Work to complete: Look through the listing below, and wherever a line has the string "hover", pull it out.

Records for the task:
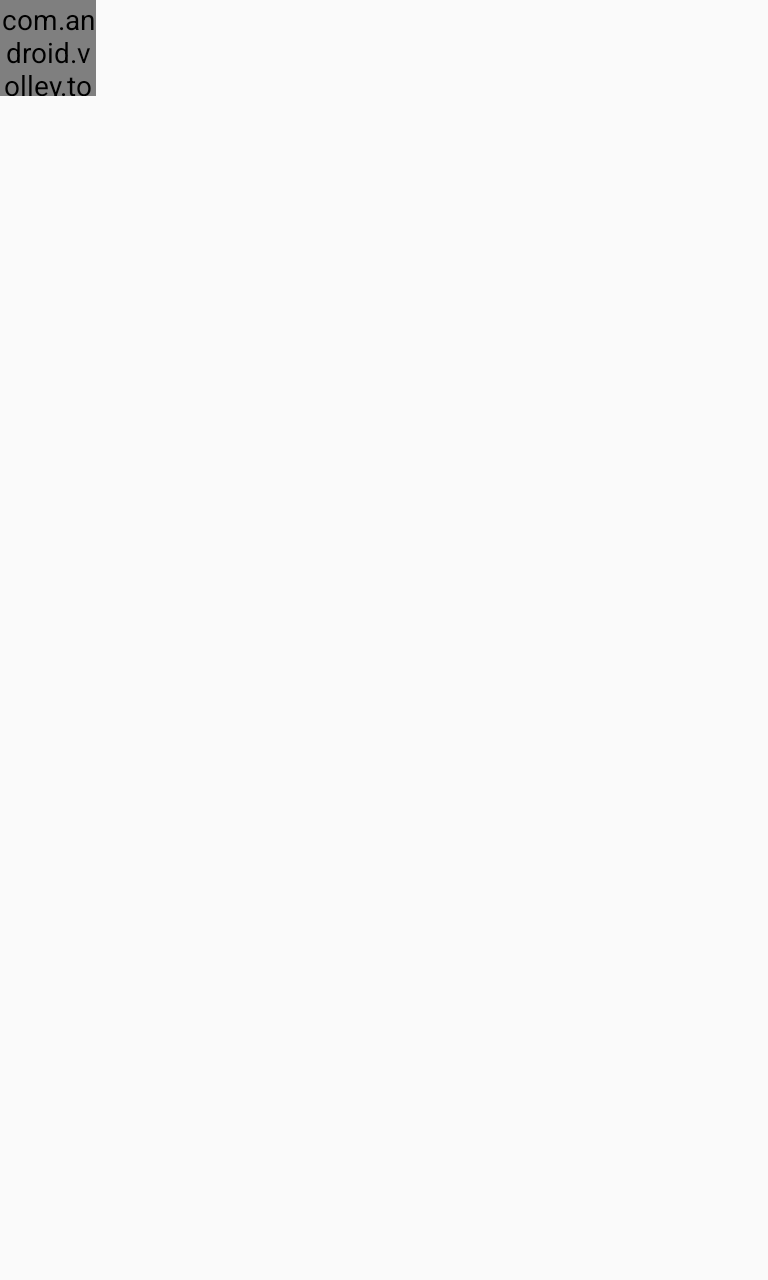
Repository: Sror/android_gdgjp_io
Layout: GoogleIOVolley/res/layout/row_beer.xml
The author's editor kept a copy of each file at every save. The layout is drawn from the files as they stood at one save, then again after the next save.
Pictures or frames that could not be fetched are drawn as grey boxes. It is drawn on a 768 x 1280 px phone screen (xhdpi) without system bars, with theme AppTheme; the app's code is not run.

Above is the layout before, as saved 2014-06-25 03:00:09.

### GoogleIOVolley/res/layout/row_beer.xml
<?xml version="1.0" encoding="utf-8"?>
<LinearLayout xmlns:android="http://schemas.android.com/apk/res/android"
    android:layout_width="match_parent"
    android:layout_height="56dp"
    android:layout_gravity="center_vertical"
    android:orientation="horizontal" >

    <com.android.volley.toolbox.NetworkImageView
        android:id="@+id/iv_thumb"
        android:layout_width="48dp"
        android:layout_height="48dp"
        android:scaleType="fitCenter" />

    <TextView
        android:id="@+id/tv_beer_name"
        android:layout_width="match_parent"
        android:layout_height="48dp"
        android:gravity="center_vertical" />

</LinearLayout>

Loaded but not shown: GoogleIOVolley/res/values/styles.xml (common file); GoogleIOVolley/res/values-v11/styles.xml (common file); GoogleIOVolley/res/values-v14/styles.xml (common file)

After the next save:
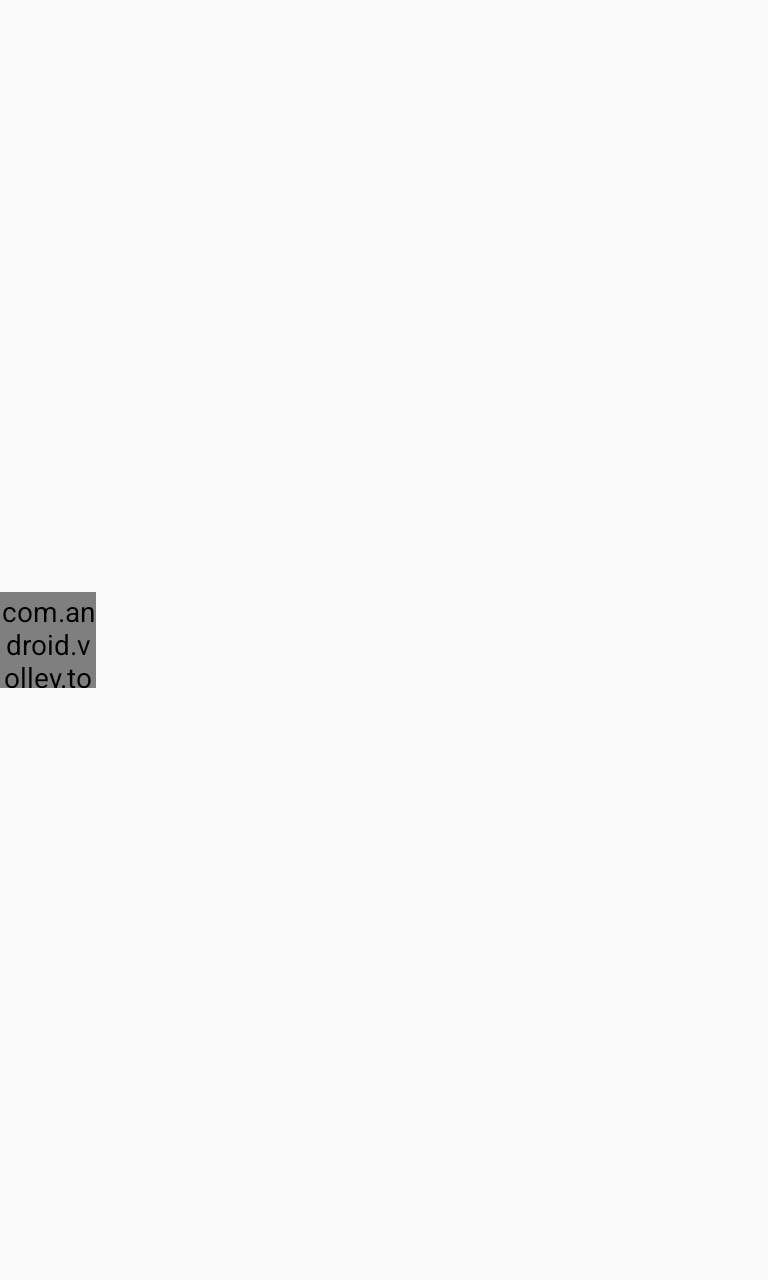
Saved 7 s later.
--- a/GoogleIOVolley/res/layout/row_beer.xml
+++ b/GoogleIOVolley/res/layout/row_beer.xml
@@ -2,7 +2,7 @@
 <LinearLayout xmlns:android="http://schemas.android.com/apk/res/android"
     android:layout_width="match_parent"
     android:layout_height="56dp"
-    android:layout_gravity="center_vertical"
+    android:gravity="center_vertical"
     android:orientation="horizontal" >
 
     <com.android.volley.toolbox.NetworkImageView
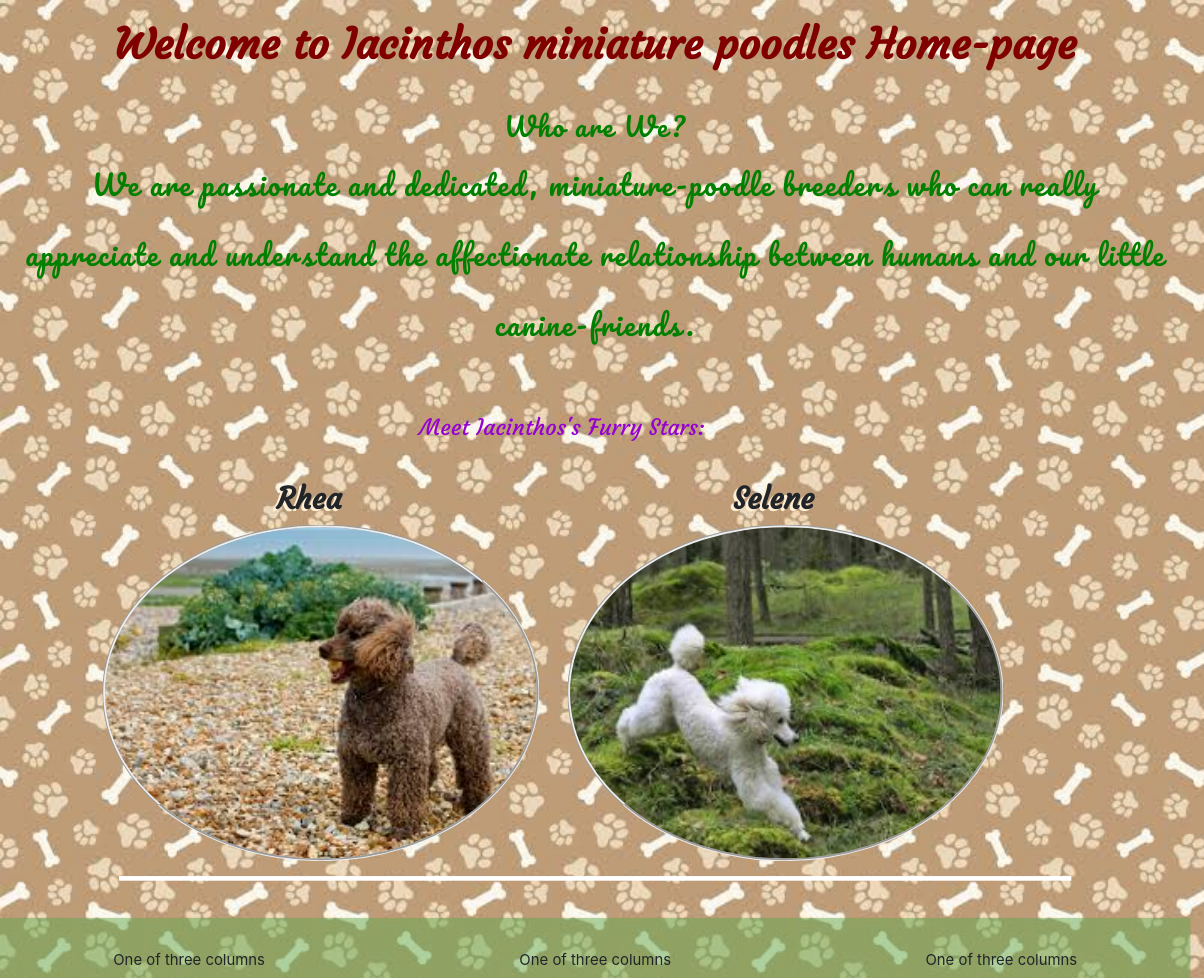
Repository: Code-Institute-Submissions/GeorgiosSklav-Iacinthos-blog
Page: index.html
The author's editor kept a record of every edit. The page is drawn from the files as they stood at one moment, then again after the next edit.
The browser window is 1280 px wide. The page is 1295 px wide, then 1290 px, so the pictures cover 1295 px, including what lies to the right of the window. The pictures show the whole page, at 93% of full size.

Above is the page before.
Console error: TypeError: Cannot read properties of undefined (reading 'fn')

### index.html
<!DOCTYPE html>
<html lang="en">

<head>
    <meta charset="UTF-8">
    <meta name="viewport" content="width=device-width, initial-scale=1.0">
    <meta http-equiv="X-UA-Compatible" content="ie=edge">
    <link rel="stylesheet" href=" https://stackpath.bootstrapcdn.com/bootstrap/4.3.1/css/bootstrap.min.css " integrity="sha384-ggOyR0iXCbMQv3Xipma34MD+dH/1fQ784/j6cY/iJTQUOhcWr7x9JvoRxT2MZw1T " crossorigin="anonymous ">
    <title>Iacinthos mini Poodles</title>
    <link href="https://stackpath.bootstrapcdn.com/font-awesome/4.7.0/css/font-awesome.min.css" rel="stylesheet" integrity="sha384-wvfXpqpZZVQGK6TAh5PVlGOfQNHSoD2xbE+QkPxCAFlNEevoEH3Sl0sibVcOQVnN" crossorigin="anonymous">
    <link rel="stylesheet" href="style.css" type="text/css" />
</head>

<body>

    <div class="container">
        <div class="row align-items-start homepage">

            <a href="index.html" class="col-12 logo">

                <h1><i class="fa fa-dog" aria-hidden="true"></i>Welcome to Iacinthos miniature poodles Home-page</h1>
            </a>
        </div>
    </div>

    <div class="about">
        <h3>Who are We?</h3>
        <p>We are passionate and dedicated, miniature-poodle breeders who can really appreciate and understand the affectionate relationship between humans and our little canine-friends.</p>
    </div>

    <div class="container">
        <div class="row introduction">
            <div class="col-12 container-title capitalise">
                <h4>Meet Iacinthos's furry stars:</h4>
            </div>
            <div class="col-10 offset-1 offset-sm-0 col-sm-6 offset-md-0 col-md-6">
                <h5 class="dog-name">Rhea</h5>
                <img src="./Media/selene.jpg" class="img-50">
            </div>
            <div class="col-10 offset-1 offset-sm-0 col-sm-6 offset-md-0 col-md-6">
                <h5 class="dog-name">Selene</h5>
                <img src="./Media/forest.jpg" class="img-50">
            </div>
        </div>
    </div>

    <hr class="end"> <footer class="footer">
    <div class="row align-items-end">
        <div class="col">
            One of three columns
        </div>
        <div class="col">
            One of three columns
        </div>
        <div class="col">
            One of three columns
        </div>
    </div>
    </footer>


    <script src="https://stackpath.bootstrapcdn.com/bootstrap/4.3.1/js/bootstrap.min.js" integrity="sha384-JjSmVgyd0p3pXB1rRibZUAYoIIy6OrQ6VrjIEaFf/nJGzIxFDsf4x0xIM+B07jRM" crossorigin="anonymous"></script>
</body>

</html>

### style.css
@import url('https://fonts.googleapis.com/css?family=Courgette:100,200,300,400,500,600,700|Pacifico:100,200,300,400,500,600,700');

/*------------------------------------------------body background*/

body {
    background-image: url("./Media/paws.jpg");
    background-size: 40%;
    line-height: 2.5;
    text-align: center;
}

h1 {
    font-family: "Courgette", sans-serif;
    font-weight: 700;
    font-size: 45px;
    color: #800000;
    margin: 20px;
}

.capitalise {
    text-transform: capitalize;
}

/*------------------------------------------------Navbar*/

.navbar-light {
    font-family: 'Courgette', sans-serif;
    font-weight: 600;
    font-size: 25px;
}
.nav-link{
    margin-right: 25px;
    margin-left: 25px;
}
.nav-link:hover {
    background-color: #90ee90;
    border-radius: 30%;
}

.dropdown-menu {
    background-color: #90ee90;
    font-weight: 600;
    font-size: 20px;
    border-radius: 10%;
}

.dropdown-menu ul li:hover {
    background-color: #777;
}

.ml-auto {
    background-color: #90ee90;
}

.navbar i {
    font-size: 35px;
    padding-top: 0;
    padding-bottom: 5px;
    padding-right: 2px;
    margin: 5px;
    color: #777;
}

.navbar-brand:hover {
    background-color: #90ee90;
    border-radius: 30px;
}


@media (max-width: 300px) {
    .ml-auto:hover {
        background-color: #777;
    }
    .dropdown-item:hover {
        background-color: #777;

    }
    #navbarNavDropdown {
        background-color: #777;
    }

    #navbarNavDropdown ul li:hover {
        background-color: #90ee90;
    }
    .social-links,.social-title {
        font-size: 30px;
    }

}

@media (max-width: 3800px) {
    .dropdown-menu {
        background-color: #90ee90;
        color: #777;
    }
    .dropdown-item:hover {
        background-color: #777;
        color: #90ee90;
    }
    .navbar-expand-sm {
        flex-flow: row wrap;
        justify-content: flex-start;
    }
}


/*------------------------------------------------Homepage*/

.homepage a {
    text-decoration: none;
    height: 100%;
}

.introduction {
    height: 90%;
    width: 90%;
}


.img-50 {
    margin-left: 25px;
    width: 100%;
    float: none;
    border-style: groove;
    border-radius: 50%;
}



/*--------------------------------------------texts,p*/

.container-title {
    text-align: center;
    margin: 35px;
    font-family: "Courgette", sans-serif;
    color: #9400d3;
}

.container-title i {
    font-size: 30px;
    padding: 5px;
    margin: 5px;
}

.dog-name {
    font-family: "Courgette", sans-serif;
    font-weight: 700;
    font-size: 32px;
    margin-left: 25px;
    text-shadow: -3px 2px 0.5px #ffefd5;

}

/*----------------------------------------about us section*/

.about {
    margin: 25px;
    font-family: "Pacifico", sans-serif;
    font-size: 30px;
    font-weight: 500;
    letter-spacing: 2px;
    color: #008000;
}

.about-title {
    text-shadow: -3px 2px 0.5px #ffefd5;
}

/*===============================border-line*/

.end {
    height: 5px;
    width: 80vw;
    border: 0;
    background-color: #fff;
}

/*----------------------------------------newsletter button*/

.btn-color {
    background-color: #90ee90;
    font-family: "Pacifico", sans-serif;
    font-size: 20px;
    letter-spacing: 2px;
    margin: 20px 25px;
    padding-left: 4px;
    border-radius: 50px;
}

.btn-color:hover {
    color: #90ee90;
    background-color: #777;
}

/*----------------------------------------Modal styling*/

.modal-title {
    font-family: "Pacifico", sans-serif;
    font-size: 25px;
    margin: 10px 5px;
}

.modal-content {
    background-color: #90ee90;
    text-shadow: -3px 2px 0.5px #ffefd5;
    color: #777;
}

.modal-footer .btn-danger,
.btn-info {
    margin-right: 20px;
}

.modal-body {
    padding: 0 15px 0 15px;
    top: 5px;
    bottom: 0;
    margin-top: 10px;
}


/*----------------------------------------footer*/

.footer {
    background-color: rgba(100, 170, 80, .5);
    padding-top: 25px;
    margin: 40px 5px 0px 0px;
    width: 100%;
}

.social-links {
    list-style: none;
    padding-right: 25px;
}

.social-links li a {
    text-decoration: none;
    font-family: "Pacifico", sans-serif;
    font-size: 20px;
    font-weight: 400;
    letter-spacing: 2px;
    color: #008000;
}

.social-links li a:hover {
    background-color: #777;
    color: #90ee90;
    border-radius: 30%;
}

.social-links li i{
    font-size: 30px;
    height: 45px;
    width: 45px;
}
.social-title {
    font-size: 30px;
    margin-left: 200px;
    margin-right: 200px;
    font-family: "Courgette", sans-serif;
    color: #9400d3;
    border-radius: 20%;
    background-color: rgba(144, 238, 144, 0.4);
}

After the next edit:
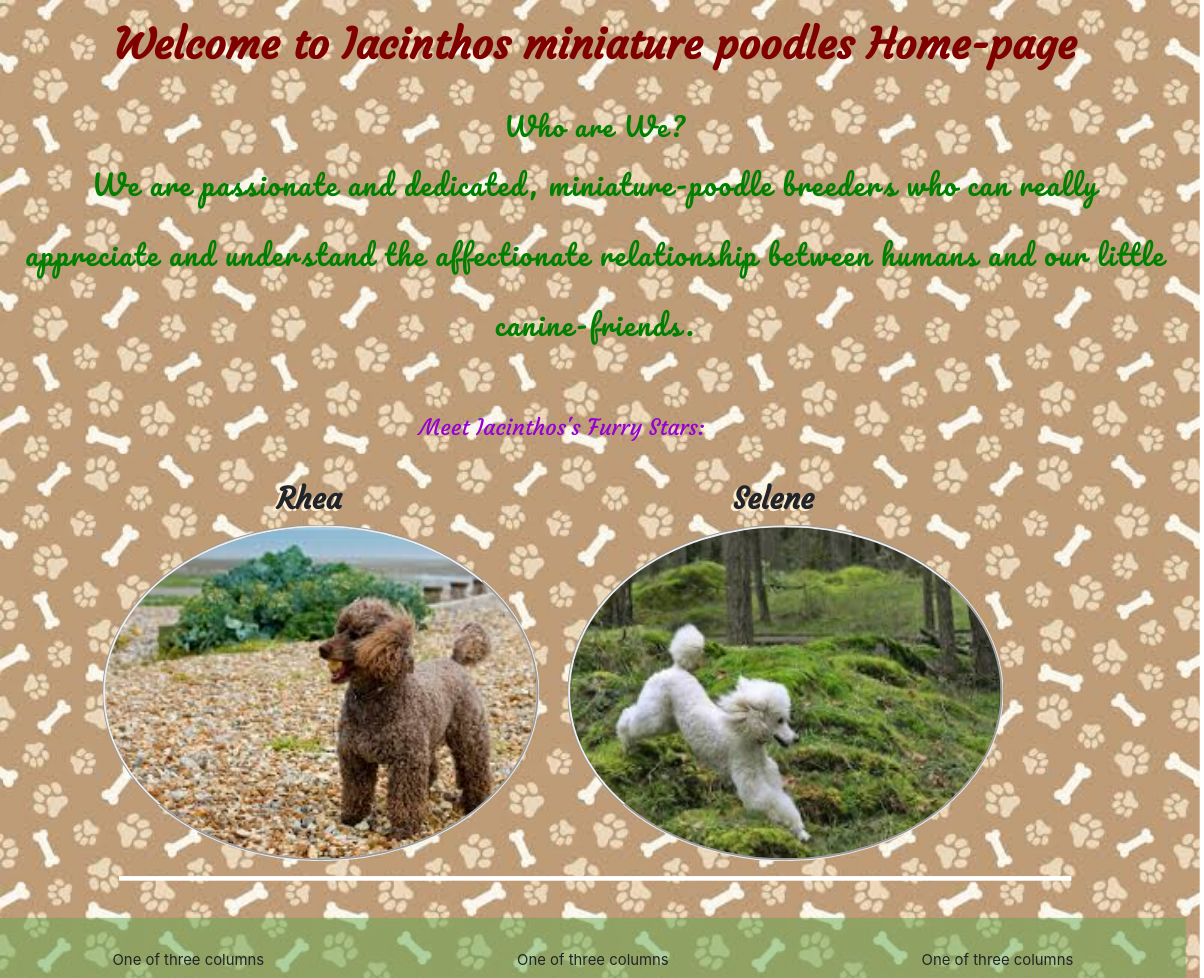
The edit:
--- a/style.css
+++ b/style.css
@@ -225,7 +225,7 @@
     background-color: rgba(100, 170, 80, .5);
     padding-top: 25px;
     margin: 40px 5px 0px 0px;
-    width: 100%;
+    text-align: center;
 }
 
 .social-links {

Solution below:
.nav-link:hover {
.dropdown-menu ul li:hover {
.navbar-brand:hover {
    .ml-auto:hover {
    .dropdown-item:hover {
    #navbarNavDropdown ul li:hover {
    .dropdown-item:hover {
.btn-color:hover {
.social-links li a:hover {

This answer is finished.